(Beginning of Recorded information)

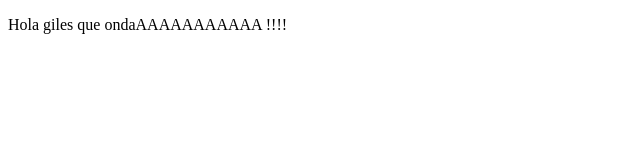
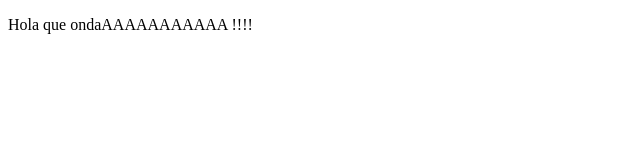
Before and after one commit to fabriciozubieta/proyectoDemo, a plain HTML site: page index.html in a window 1280 px wide. Shown: the full height of the page, 0-640 px from the left. Drawn offline with Linux system fonts and the light colour scheme.

Commit message:
Cambio en el index
Se realizo un cambio para que quede moralmente aceptable.

```diff
--- a/index.html
+++ b/index.html
@@ -8,7 +8,7 @@
 </head>
 <body>
     <p>
-        Hola giles que ondaAAAAAAAAAAA !!!!
+        Hola que ondaAAAAAAAAAAA !!!!
     </p>
 </body>
 </html>
```
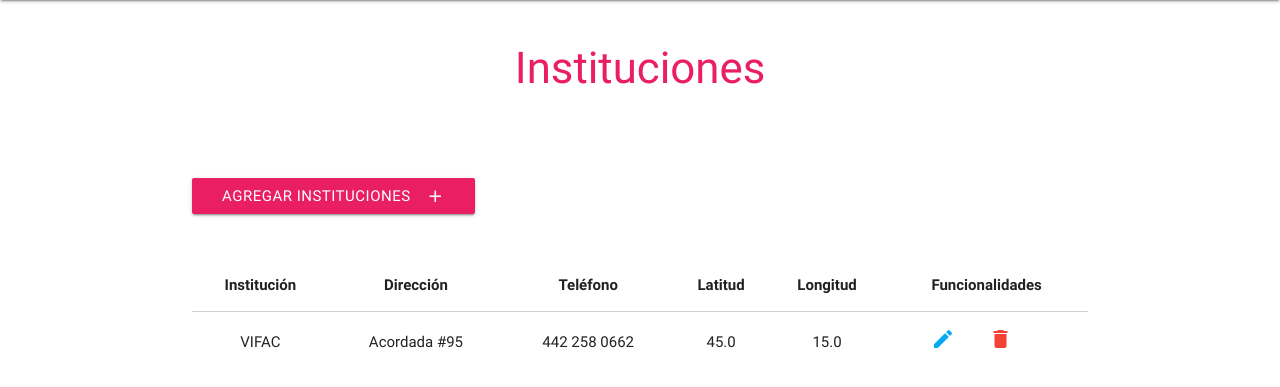
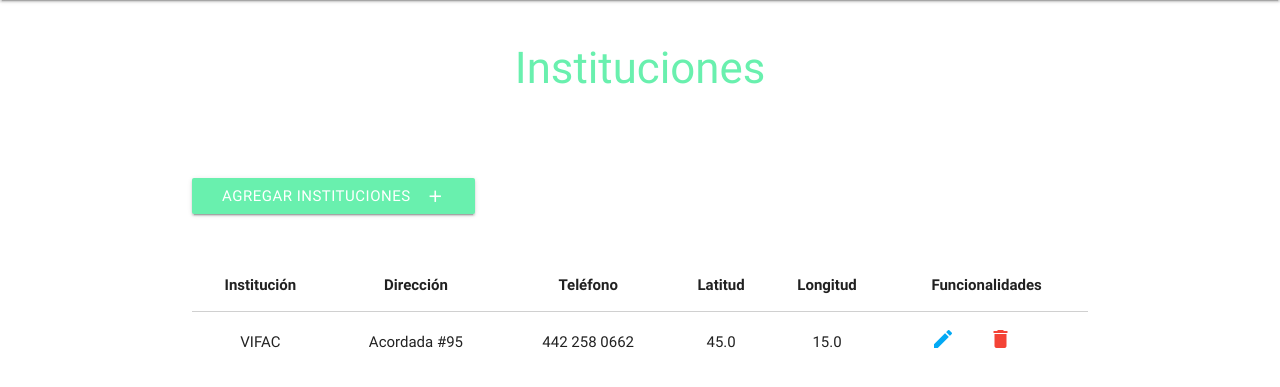
Before and after one commit to lunamrcc/Serendipia, a Django app: page /administrador/instituciones/ in a window 1280 px wide. Shown: the part 64-451 px from the top of the page. Run offline with Django 3.2, Linux system fonts and the light colour scheme; data comes from the database, SQL or seed files in the repository; both versions use the stored data as it was after the commit; some libraries are stand-ins or nearby versions.

Commit message:
Merge Instituciones

```diff
--- a/Estudiantes/urls.py
+++ b/Estudiantes/urls.py
@@ -14,8 +14,8 @@ urlpatterns = [
     # administrador/estudiantes/3/cambio_status
     url(r'^(?P<pk>[0-9]+)/cambio_status/$', views.student_change_status, name='student_change_status'),
 
-    # administrador/estudiantes_crear/
-    url(r'^_crear/$', views.student_create, name='student_create'),
+    # administrador/estudiantes/crear/
+    url(r'^crear/$', views.student_create, name='student_create'),
 
     #administrador/estudiantes_editar/3
     url(r'^_editar/(?P<pk>[0-9]+)/', views.student_update.as_view(), name='student_update'),
--- a/Index/templates/Index/dashboard_admin.html
+++ b/Index/templates/Index/dashboard_admin.html
@@ -5,12 +5,12 @@
 
     <div class="container">
         <img id="AdminMiCuenta" src="{% static "Index/img/Admin/Index_MiCuenta.png" %}"/>
-        <a href="{% url 'Estudiantes:student_lists'%}"><img id="AdminEstudiante" src="{% static "Index/img/Admin/Index_Estudiantes.png" %}"/> </a>
+        <a href="{% url 'Estudiantes:student_lists' %}"><img id="AdminEstudiante" src="{% static "Index/img/Admin/Index_Estudiantes.png" %}"/> </a>
         <img id="AdminAsistencias" src="{% static "Index/img/Admin/Index_Asistencias.png" %}"/>
         <img id="AdminClases" src="{% static "Index/img/Admin/Index_Clases.png" %}"/>
-        <img id="AdminInstituciones" src="{% static "Index/img/Admin/Index_Instituciones.png" %}"/>
+        <a href="{% url 'Instituciones:inst_lists' %}"><img id="AdminInstituciones" src="{% static "Index/img/Admin/Index_Instituciones.png" %}"/></a>
         <img id="AdminReportes" src="{% static "Index/img/Admin/Index_Reportes.png" %}"/>
-        <a href="{% url 'Usuarios:user_lists'%}"><img id="AdminUsuarios" src="{% static "Index/img/Admin/Index_Usuarios.png" %}"/> </a>
+        <a href="{% url 'Usuarios:user_lists' %}"><img id="AdminUsuarios" src="{% static "Index/img/Admin/Index_Usuarios.png" %}"/> </a>
     </div>
 
 {% endblock content %}
--- a/Instituciones/templates/Instituciones/instituciones_form.html
+++ b/Instituciones/templates/Instituciones/instituciones_form.html
@@ -4,7 +4,7 @@
 
 <div class="container">
     <br>
-    <h3 class="center pink-text"> Instituciones - Crear Institución </h3>
+    <h3 class="center green-text text-accent-2"> Instituciones - Crear Institución </h3>
     <br> <br> <br>
     <form method="post">
         {% csrf_token %}
@@ -30,7 +30,7 @@
                 {{ NewInstForm.coordenadaY | add_class:'form-control' }}
             </div>
         </div>
-        <button type="submit" class="waves-light btn pink">Agregar Institución</button>
+        <button type="submit" class="waves-light btn green accent-2">Agregar Institución</button>
     </form>
 </div>
 
--- a/Instituciones/templates/Instituciones/instituciones_list.html
+++ b/Instituciones/templates/Instituciones/instituciones_list.html
@@ -5,9 +5,9 @@
 
     <div class="container">
         <br>
-        <h3 class="center pink-text"> Instituciones </h3>
+        <h3 class="center green-text text-accent-2"> Instituciones </h3>
         <br> <br> <br>
-        <a href="{% url 'Instituciones:inst_create' %}" class="waves-light btn pink"><i class="material-icons right">add</i>Agregar Instituciones</a>
+        <a href="{% url 'Instituciones:inst_create' %}" class="waves-light btn green accent-2"><i class="material-icons right">add</i>Agregar Instituciones</a>
         <br> <br> <br>
         <table class="highlight responsive-table">
             <thead class="thead-default">
--- a/Instituciones/urls.py
+++ b/Instituciones/urls.py
@@ -8,10 +8,10 @@ urlpatterns = [
     #administrador/instituciones
     url(r'^$', views.inst_lists, name='inst_lists'),
 
-    #administrador/usuarios/3/delete
-    url(r'^/(?P<pk>[0-9]+)/eliminar/$', views.inst_delete, name='inst_delete'),
+    #administrador/instituciones/3/delete
+    url(r'^(?P<pk>[0-9]+)/eliminar/$', views.inst_delete, name='inst_delete'),
 
-    # administrador/usuarios_crear/
-    url(r'^_crear/$', views.inst_create, name='inst_create'),
+    # administrador/instituciones/crear
+    url(r'^crear/$', views.inst_create, name='inst_create'),
 
 ]
--- a/Instituciones/views.py
+++ b/Instituciones/views.py
@@ -41,7 +41,7 @@ def inst_create(request):
             return inst_lists(request)
 
     context = {
-        'NewInstFrom': NewInstForm
+        'NewInstForm': NewInstForm
     }
     return render(request, 'Instituciones/instituciones_form.html', context)
 
```
Also changed, not shown: db.sqlite3.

(End of Recorded information)

= Problem details =
Once the images are removed, print the remaining data exactly as it appears above.

= Solution =
Before and after one commit to fabriciozubieta/proyectoDemo, a plain HTML site: page index.html in a window 1280 px wide. Shown: the full height of the page, 0-640 px from the left. Drawn offline with Linux system fonts and the light colour scheme.

Commit message:
Cambio en el index
Se realizo un cambio para que quede moralmente aceptable.

```diff
--- a/index.html
+++ b/index.html
@@ -8,7 +8,7 @@
 </head>
 <body>
     <p>
-        Hola giles que ondaAAAAAAAAAAA !!!!
+        Hola que ondaAAAAAAAAAAA !!!!
     </p>
 </body>
 </html>
```
Before and after one commit to lunamrcc/Serendipia, a Django app: page /administrador/instituciones/ in a window 1280 px wide. Shown: the part 64-451 px from the top of the page. Run offline with Django 3.2, Linux system fonts and the light colour scheme; data comes from the database, SQL or seed files in the repository; both versions use the stored data as it was after the commit; some libraries are stand-ins or nearby versions.

Commit message:
Merge Instituciones

```diff
--- a/Estudiantes/urls.py
+++ b/Estudiantes/urls.py
@@ -14,8 +14,8 @@ urlpatterns = [
     # administrador/estudiantes/3/cambio_status
     url(r'^(?P<pk>[0-9]+)/cambio_status/$', views.student_change_status, name='student_change_status'),
 
-    # administrador/estudiantes_crear/
-    url(r'^_crear/$', views.student_create, name='student_create'),
+    # administrador/estudiantes/crear/
+    url(r'^crear/$', views.student_create, name='student_create'),
 
     #administrador/estudiantes_editar/3
     url(r'^_editar/(?P<pk>[0-9]+)/', views.student_update.as_view(), name='student_update'),
--- a/Index/templates/Index/dashboard_admin.html
+++ b/Index/templates/Index/dashboard_admin.html
@@ -5,12 +5,12 @@
 
     <div class="container">
         <img id="AdminMiCuenta" src="{% static "Index/img/Admin/Index_MiCuenta.png" %}"/>
-        <a href="{% url 'Estudiantes:student_lists'%}"><img id="AdminEstudiante" src="{% static "Index/img/Admin/Index_Estudiantes.png" %}"/> </a>
+        <a href="{% url 'Estudiantes:student_lists' %}"><img id="AdminEstudiante" src="{% static "Index/img/Admin/Index_Estudiantes.png" %}"/> </a>
         <img id="AdminAsistencias" src="{% static "Index/img/Admin/Index_Asistencias.png" %}"/>
         <img id="AdminClases" src="{% static "Index/img/Admin/Index_Clases.png" %}"/>
-        <img id="AdminInstituciones" src="{% static "Index/img/Admin/Index_Instituciones.png" %}"/>
+        <a href="{% url 'Instituciones:inst_lists' %}"><img id="AdminInstituciones" src="{% static "Index/img/Admin/Index_Instituciones.png" %}"/></a>
         <img id="AdminReportes" src="{% static "Index/img/Admin/Index_Reportes.png" %}"/>
-        <a href="{% url 'Usuarios:user_lists'%}"><img id="AdminUsuarios" src="{% static "Index/img/Admin/Index_Usuarios.png" %}"/> </a>
+        <a href="{% url 'Usuarios:user_lists' %}"><img id="AdminUsuarios" src="{% static "Index/img/Admin/Index_Usuarios.png" %}"/> </a>
     </div>
 
 {% endblock content %}
--- a/Instituciones/templates/Instituciones/instituciones_form.html
+++ b/Instituciones/templates/Instituciones/instituciones_form.html
@@ -4,7 +4,7 @@
 
 <div class="container">
     <br>
-    <h3 class="center pink-text"> Instituciones - Crear Institución </h3>
+    <h3 class="center green-text text-accent-2"> Instituciones - Crear Institución </h3>
     <br> <br> <br>
     <form method="post">
         {% csrf_token %}
@@ -30,7 +30,7 @@
                 {{ NewInstForm.coordenadaY | add_class:'form-control' }}
             </div>
         </div>
-        <button type="submit" class="waves-light btn pink">Agregar Institución</button>
+        <button type="submit" class="waves-light btn green accent-2">Agregar Institución</button>
     </form>
 </div>
 
--- a/Instituciones/templates/Instituciones/instituciones_list.html
+++ b/Instituciones/templates/Instituciones/instituciones_list.html
@@ -5,9 +5,9 @@
 
     <div class="container">
         <br>
-        <h3 class="center pink-text"> Instituciones </h3>
+        <h3 class="center green-text text-accent-2"> Instituciones </h3>
         <br> <br> <br>
-        <a href="{% url 'Instituciones:inst_create' %}" class="waves-light btn pink"><i class="material-icons right">add</i>Agregar Instituciones</a>
+        <a href="{% url 'Instituciones:inst_create' %}" class="waves-light btn green accent-2"><i class="material-icons right">add</i>Agregar Instituciones</a>
         <br> <br> <br>
         <table class="highlight responsive-table">
             <thead class="thead-default">
--- a/Instituciones/urls.py
+++ b/Instituciones/urls.py
@@ -8,10 +8,10 @@ urlpatterns = [
     #administrador/instituciones
     url(r'^$', views.inst_lists, name='inst_lists'),
 
-    #administrador/usuarios/3/delete
-    url(r'^/(?P<pk>[0-9]+)/eliminar/$', views.inst_delete, name='inst_delete'),
+    #administrador/instituciones/3/delete
+    url(r'^(?P<pk>[0-9]+)/eliminar/$', views.inst_delete, name='inst_delete'),
 
-    # administrador/usuarios_crear/
-    url(r'^_crear/$', views.inst_create, name='inst_create'),
+    # administrador/instituciones/crear
+    url(r'^crear/$', views.inst_create, name='inst_create'),
 
 ]
--- a/Instituciones/views.py
+++ b/Instituciones/views.py
@@ -41,7 +41,7 @@ def inst_create(request):
             return inst_lists(request)
 
     context = {
-        'NewInstFrom': NewInstForm
+        'NewInstForm': NewInstForm
     }
     return render(request, 'Instituciones/instituciones_form.html', context)
 
```
Also changed, not shown: db.sqlite3.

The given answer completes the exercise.